The following is from Chapter 2, Preparing for Treatment:
Treatment is like a marathon race-advanced preparation is critical to successful completion. This chapter suggests ways you can prepare yourself physically, mentally, and emotionally for this big event.
Success depends upon previous preparation, and without such preparation, there is sure to be failure.-Confucius
Discuss HCV Treatment Options with Your Medical Provider. In addition to resources, your provider is the one who should have answers to your questions.
- What are the pros and cons of treatment?
- What medications does your medical provider suggest for you?
- How are the medications taken? If one of the medications is injectable, will you need to give it to yourself? If so, will you be shown how to do this?
- Are there any special storage requirements for the HCV drugs?
- What are the most common side effects?
- How long will treatment last?

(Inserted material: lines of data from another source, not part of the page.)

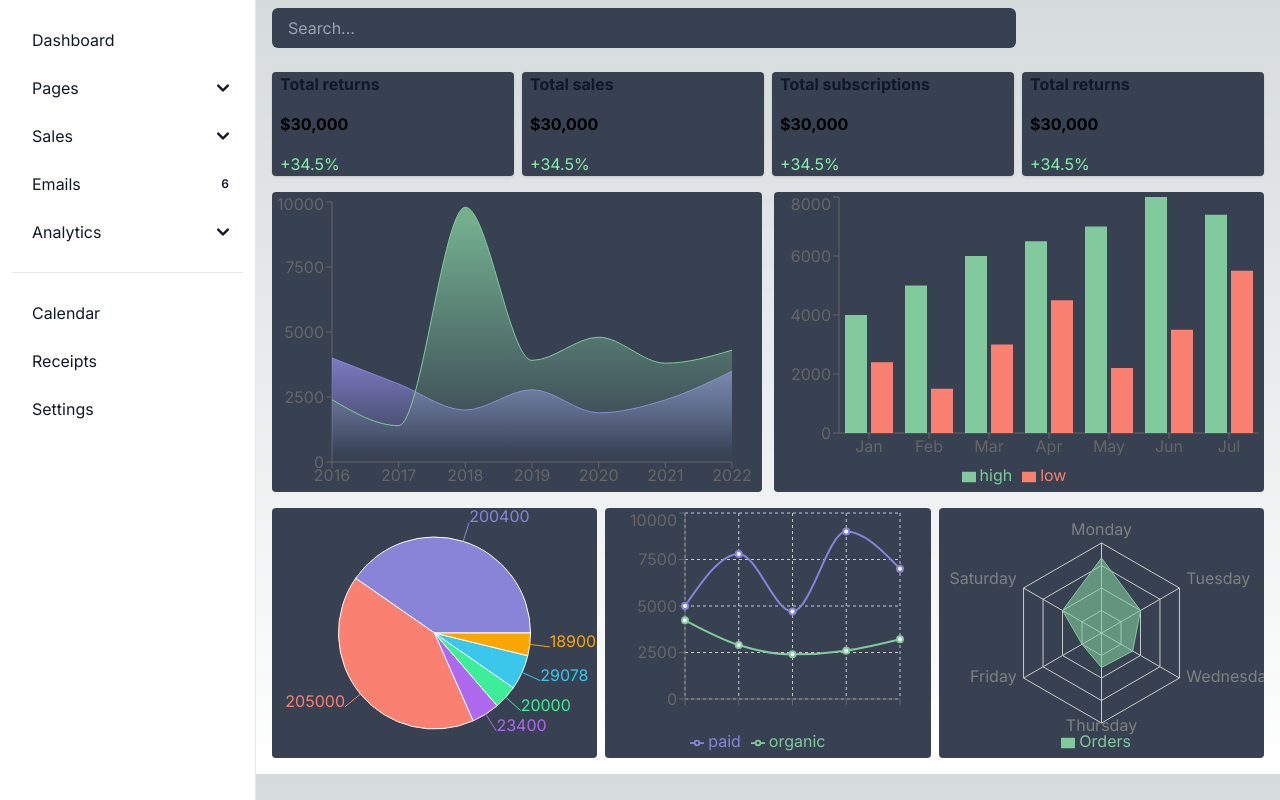
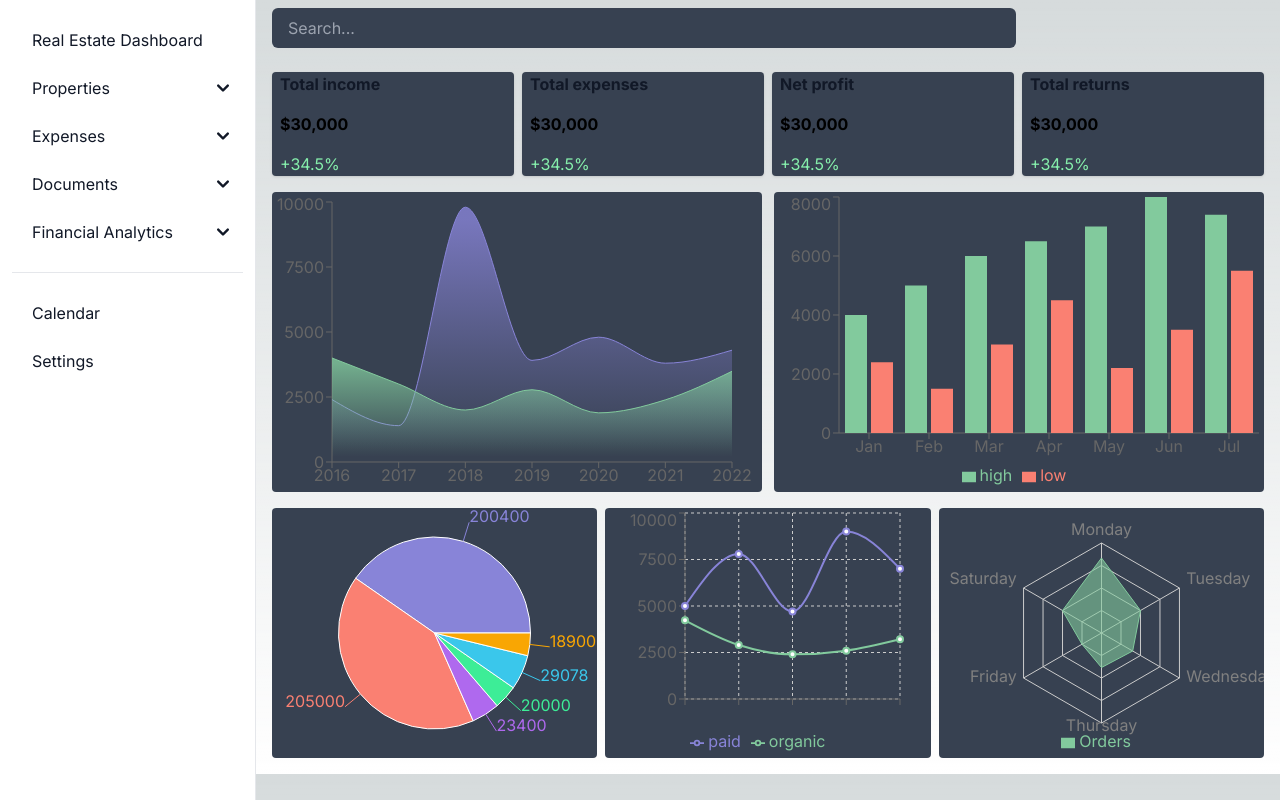
Before and after one commit to DarenShamoun/realestateapp, a Next.js app in the folder frontend/: page / in a window 1280 px wide. Built offline with nearby package versions, Linux system fonts and the light colour scheme.

Commit message:
fine tuning the dashboard

```diff
--- a/frontend/src/components/AreaChartPlot.js
+++ b/frontend/src/components/AreaChartPlot.js
@@ -4,38 +4,38 @@ const AreaChartPlot = () => {
     const data = [
       {
         "year": "2016",
-        "Iphone": 4000,
-        "Samsung": 2400
+        "expenses": 4000,
+        "profit": 2400
       },
       {
         "year": "2017",
-        "Iphone": 3000,
-        "Samsung": 1398
+        "expenses": 3000,
+        "profit": 1398
       },
       {
         "year": "2018",
-        "Iphone": 2000,
-        "Samsung": 9800
+        "expenses": 2000,
+        "profit": 9800
       },
       {
         "year": "2019",
-        "Iphone": 2780,
-        "Samsung": 3908
+        "expenses": 2780,
+        "profit": 3908
       },
       {
         "year": "2020",
-        "Iphone": 1890,
-        "Samsung": 4800
+        "expenses": 1890,
+        "profit": 4800
       },
       {
         "year": "2021",
-        "Iphone": 2390,
-        "Samsung": 3800
+        "expenses": 2390,
+        "profit": 3800
       },
       {
         "year": "2022",
-        "Iphone": 3490,
-        "Samsung": 4300
+        "expenses": 3490,
+        "profit": 4300
       }
     ]
 
@@ -57,8 +57,8 @@ const AreaChartPlot = () => {
               <XAxis dataKey="year" />
               <YAxis />
               <Tooltip />
-              <Area type="monotone" dataKey="Iphone" stroke="#8884d8" fillOpacity={1} fill="url(#colorUv)" />
-              <Area type="monotone" dataKey="Samsung" stroke="#82ca9d" fillOpacity={1} fill="url(#colorPv)" />
+              <Area type="monotone" dataKey="profit" stroke="#8884d8" fillOpacity={1} fill="url(#colorUv)" />
+              <Area type="monotone" dataKey="expenses" stroke="#82ca9d" fillOpacity={1} fill="url(#colorPv)" />
             </AreaChart>
           </ResponsiveContainer>
         </>
--- a/frontend/src/components/Charts.js
+++ b/frontend/src/components/Charts.js
@@ -13,21 +13,21 @@ const Charts = () => {
         <div className="flex m-4 gap-2">
           <div className="flex-1 px-2 justify-center w-16 bg-gray-700 shadow rounded h-300px">
             <div className="">
-              <p className="text-gray-900 font-bold">Total returns</p>
+              <p className="text-gray-900 font-bold">Total income</p>
               <p className="py-4 font-bold">$30,000 </p>
               <p className="text-green-300">+34.5%</p>
             </div>
           </div>
           <div className="flex-1 px-2 justify-center w-16 bg-gray-700 shadow rounded max-h-300px">
             <div className="">
-              <p className="text-gray-900 font-bold">Total sales</p>
+              <p className="text-gray-900 font-bold">Total expenses</p>
               <p className="py-4 font-bold">$30,000 </p>
               <p className="text-green-300">+34.5%</p>
             </div>
           </div>
           <div className="flex-1 px-2 justify-center w-16  bg-gray-700 shadow rounded max-h-300px">
             <div className="">
-              <p className="text-gray-900 font-bold">Total subscriptions</p>
+              <p className="text-gray-900 font-bold">Net profit</p>
               <p className="py-4 font-bold">$30,000 </p>
               <p className="text-green-300">+34.5%</p>
             </div>
--- a/frontend/src/components/Sidebar.js
+++ b/frontend/src/components/Sidebar.js
@@ -6,30 +6,30 @@ const Sidebar = () => {
             <ul className="space-y-2">
               <li>
                 <a href="#" className="flex items-center p-2 text-base font-normal text-gray-900 rounded-lg dark:text-white hover:bg-gray-100 dark:hover:bg-gray-700 group">
-                  <span className="ml-3">Dashboard</span>
+                  <span className="ml-3">Real Estate Dashboard</span>
                 </a>
               </li>
               <li>
                 <button type="button" className="flex items-center p-2 w-full text-base font-normal text-gray-900 rounded-lg transition duration-75 group hover:bg-gray-100 dark:text-white dark:hover:bg-gray-700">
-                  <span className="flex-1 ml-3 text-left whitespace-nowrap">Pages</span>
+                  <span className="flex-1 ml-3 text-left whitespace-nowrap">Properties</span>
                   <svg aria-hidden="true" className="w-6 h-6" fill="currentColor" viewBox="0 0 20 20" xmlns="http://www.w3.org/2000/svg"><path fill-rule="evenodd" d="M5.293 7.293a1 1 0 011.414 0L10 10.586l3.293-3.293a1 1 0 111.414 1.414l-4 4a1 1 0 01-1.414 0l-4-4a1 1 0 010-1.414z" clip-rule="evenodd"></path></svg>
                 </button>
               </li>
               <li>
                 <button type="button" className="flex items-center p-2 w-full text-base font-normal text-gray-900 rounded-lg transition duration-75 group hover:bg-gray-100 dark:text-white dark:hover:bg-gray-700" aria-controls="dropdown-sales" data-collapse-toggle="dropdown-sales">
-                  <span className="flex-1 ml-3 text-left whitespace-nowrap">Sales</span>
+                  <span className="flex-1 ml-3 text-left whitespace-nowrap">Expenses</span>
                   <svg aria-hidden="true" className="w-6 h-6" fill="currentColor" viewBox="0 0 20 20" xmlns="http://www.w3.org/2000/svg"><path fill-rule="evenodd" d="M5.293 7.293a1 1 0 011.414 0L10 10.586l3.293-3.293a1 1 0 111.414 1.414l-4 4a1 1 0 01-1.414 0l-4-4a1 1 0 010-1.414z" clip-rule="evenodd"></path></svg>
                 </button>
               </li>
               <li>
-                <a href="#" className="flex items-center p-2 text-base font-normal text-gray-900 rounded-lg dark:text-white hover:bg-gray-100 dark:hover:bg-gray-700 group">
-                  <span className="flex-1 ml-3 whitespace-nowrap">Emails</span>
-                  <span className="inline-flex justify-center items-center w-5 h-5 text-xs font-semibold rounded-full text-primary-800 bg-primary-100 dark:bg-primary-200 dark:text-primary-800">6</span>
-                </a>
+                <button type="button" className="flex items-center p-2 w-full text-base font-normal text-gray-900 rounded-lg transition duration-75 group hover:bg-gray-100 dark:text-white dark:hover:bg-gray-700" aria-controls="dropdown-sales" data-collapse-toggle="dropdown-sales">
+                  <span className="flex-1 ml-3 text-left whitespace-nowrap">Documents</span>
+                  <svg aria-hidden="true" className="w-6 h-6" fill="currentColor" viewBox="0 0 20 20" xmlns="http://www.w3.org/2000/svg"><path fill-rule="evenodd" d="M5.293 7.293a1 1 0 011.414 0L10 10.586l3.293-3.293a1 1 0 111.414 1.414l-4 4a1 1 0 01-1.414 0l-4-4a1 1 0 010-1.414z" clip-rule="evenodd"></path></svg>
+                </button>
               </li>
               <li>
                 <button type="button" className="flex items-center p-2 w-full text-base font-normal text-gray-900 rounded-lg transition duration-75 group hover:bg-gray-100 dark:text-white dark:hover:bg-gray-700" aria-controls="dropdown-authentication" data-collapse-toggle="dropdown-authentication">
-                  <span className="flex-1 ml-3 text-left whitespace-nowrap">Analytics</span>
+                  <span className="flex-1 ml-3 text-left whitespace-nowrap">Financial Analytics</span>
                   <svg aria-hidden="true" className="w-6 h-6" fill="currentColor" viewBox="0 0 20 20" xmlns="http://www.w3.org/2000/svg"><path fill-rule="evenodd" d="M5.293 7.293a1 1 0 011.414 0L10 10.586l3.293-3.293a1 1 0 111.414 1.414l-4 4a1 1 0 01-1.414 0l-4-4a1 1 0 010-1.414z" clip-rule="evenodd"></path></svg>
                 </button>
               </li>
@@ -38,11 +38,6 @@ const Sidebar = () => {
               <li>
                 <a href="#" className="flex items-center p-2 text-base font-normal text-gray-900 rounded-lg transition duration-75 hover:bg-gray-100 dark:hover:bg-gray-700 dark:text-white group">
                   <span className="ml-3">Calendar</span>
-                </a>
-              </li>
-              <li>
-                <a href="#" className="flex items-center p-2 text-base font-normal text-gray-900 rounded-lg transition duration-75 hover:bg-gray-100 dark:hover:bg-gray-700 dark:text-white group">
-                  <span className="ml-3">Receipts</span>
                 </a>
               </li>
               <li>
```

- How is it determined that treatment is or is not working, and when will you know?
- How often are the lab tests and medical appointments?
- Will you need a liver biopsy or other diagnostic tests?

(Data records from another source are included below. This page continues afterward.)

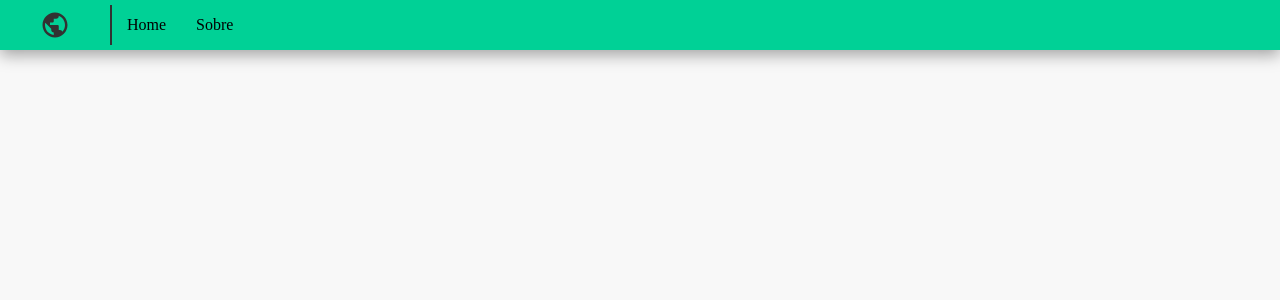
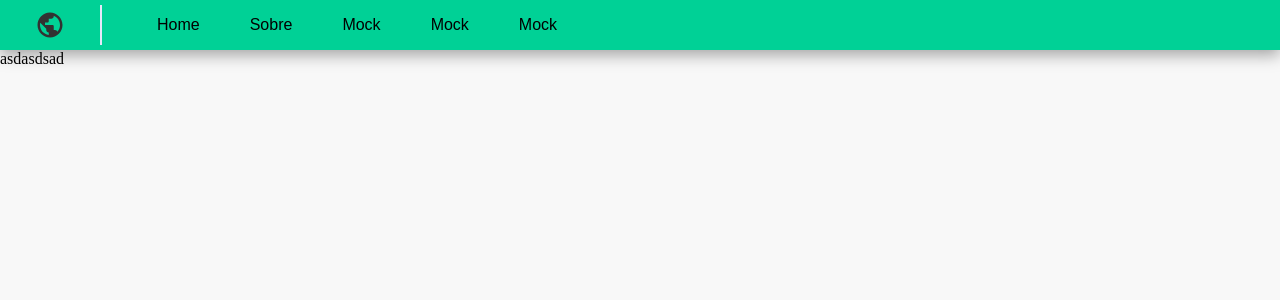
Before and after one commit to M4rc1an0/collection-willingly, a Next.js app: page /home-page in a window 1280 px wide. Shown: the top 300 px of the page. Built offline with nearby package versions, Linux system fonts and the light colour scheme.

Commit message:
alterações header

```diff
--- a/src/components/header/index.tsx
+++ b/src/components/header/index.tsx
@@ -6,19 +6,34 @@ export const Header = () => {
 
     const mockMenu = [
         {
-            text: "Home"
+            text: "Home",
+            link: "/"
         },
         {
-            text: "Sobre"
+            text: "Sobre",
+            link: "/"
+        },
+        {
+            text: "Mock",
+            link: "/"
+        },
+        {
+            text: "Mock",
+            link: "/"
+        },
+        {
+            text: "Mock",
+            link: "/"
         }
     ]
 
     return(
         <S.BoxHeader>
-            <S.LogoHeader>
+            <S.LogoHeader href="/">
                 <World width={30}/>
             </S.LogoHeader>
             <S.Line/>
+            <S.BoxMenu>
             {
                 mockMenu.map(item => {
                     return(
@@ -26,6 +41,7 @@ export const Header = () => {
                     )
                 })
             }
+            </S.BoxMenu>
         </S.BoxHeader>
     )
 }
--- a/src/components/header/style.ts
+++ b/src/components/header/style.ts
@@ -8,26 +8,45 @@ export const BoxHeader = styled.div`
     box-shadow: rgba(0, 0, 0, 0.35) 0px 5px 15px;
 `
 
-export const LogoHeader = styled.div`
+export const LogoHeader = styled.a`
     display: flex;
     align-items: center;
     margin: 0 30px;
-    padding: 5px 10px;
+    padding: 5px 5px;
     cursor: pointer;
 
     :hover{
-        background: rgba(181, 181, 181, 0.5);
-        border-radius: 5px;
+        background: rgba(230,232,250);
+        border-radius: 50px;
+
+        svg {
+            path{
+                fill: #00d196;
+            }
+        }
     }
 `
 
 export const Line = styled.div`
     height: 40px;
-    border: 1px solid #323232;
+    border: 1px solid rgb(230,232,250);
 `
 
-export const TitleMenu = styled.div`
-    font-family: cursive;
+export const BoxMenu = styled.div`
+    display: flex;
+    margin: 0 30px;
+`
+
+export const TitleMenu = styled.a`
+    font-family: sans-serif;
     font-size: 16px;
+    cursor: pointer;
+    padding: 5px 10px;
     margin: 15px;
+
+    :hover{
+        background: rgba(230,232,250);
+        border-radius: 40px;
+        color: #00d196;
+    }
 `
--- a/src/pages/home-page/index.tsx
+++ b/src/pages/home-page/index.tsx
@@ -6,6 +6,7 @@ export default function homePage() {
     return (
         <S.ContainerHome>
             <Header/>
+            asdasdsad
         </S.ContainerHome>
     )
 }
--- a/src/styles/home.ts
+++ b/src/styles/home.ts
@@ -20,7 +20,7 @@ export const Question = styled.div`
     align-items: center;
     justify-content: center;
     width: 100%;
-    height: 90%;
+    height: 70%;
     background-color: #F8F8F8;
     border-top-right-radius: 500px;
     border-bottom-right-radius: 500px;
```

- Will treatment affect your work? Your relationships? Your sex life?
- How much will treatment cost? Are there financial assistance programs available to help reduce out-of-pocket costs?
- Are there any drugs, herbs, or supplements that may interact with the HCV treatment medications?

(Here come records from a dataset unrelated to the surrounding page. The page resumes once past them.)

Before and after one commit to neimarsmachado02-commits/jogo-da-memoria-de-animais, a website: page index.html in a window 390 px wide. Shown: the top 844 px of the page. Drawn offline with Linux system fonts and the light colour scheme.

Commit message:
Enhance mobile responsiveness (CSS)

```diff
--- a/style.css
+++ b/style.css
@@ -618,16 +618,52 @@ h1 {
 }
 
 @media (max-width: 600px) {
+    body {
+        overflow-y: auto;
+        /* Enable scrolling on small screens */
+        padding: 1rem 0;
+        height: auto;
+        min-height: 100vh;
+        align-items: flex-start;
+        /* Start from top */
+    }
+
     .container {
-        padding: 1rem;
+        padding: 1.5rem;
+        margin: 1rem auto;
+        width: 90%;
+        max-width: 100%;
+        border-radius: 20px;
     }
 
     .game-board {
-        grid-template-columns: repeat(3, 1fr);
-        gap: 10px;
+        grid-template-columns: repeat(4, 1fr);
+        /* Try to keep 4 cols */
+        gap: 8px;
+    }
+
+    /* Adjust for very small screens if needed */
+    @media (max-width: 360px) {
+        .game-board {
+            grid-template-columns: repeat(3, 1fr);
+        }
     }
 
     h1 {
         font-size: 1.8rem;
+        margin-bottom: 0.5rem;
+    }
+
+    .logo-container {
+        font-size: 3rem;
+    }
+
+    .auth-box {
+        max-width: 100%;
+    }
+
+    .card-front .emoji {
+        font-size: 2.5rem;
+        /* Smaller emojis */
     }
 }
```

- What immunizations does your medical provider recommend, and are you up-to-date on these?
- Are there any hepatitis C groups in the area?
- What do you do if you miss a dose of medication?
- If you need support from your medical provider during treatment, who do you contact in the office, especially after regular business hours?
- Is there a list of side effects that may require urgent medical attention? If not, what are some situations in which you should call your provider immediately? Here is a list of medical problems that may need emergency care:
- Chest pain
- Breathing difficulties
- Severe depression, thoughts of harming yourself or others, and mania (periods of very high moods followed by very low moods)
- A persistent fever over 100°F or fever that continues to elevate
- Vision changes-double, blurred, and decreased or loss of vision
- Bloody diarrhea
- Unusual bleeding or bruising
- Severe pain in your stomach or lower back
- Weakness, loss of coordination, numbness, or difficulty speaking
- A rash with fever, blisters, swelling, or sores in the mouth, nose,or eyes
- Hearing loss
- Any symptom that might be potentially life threatening or causes excessive anxiety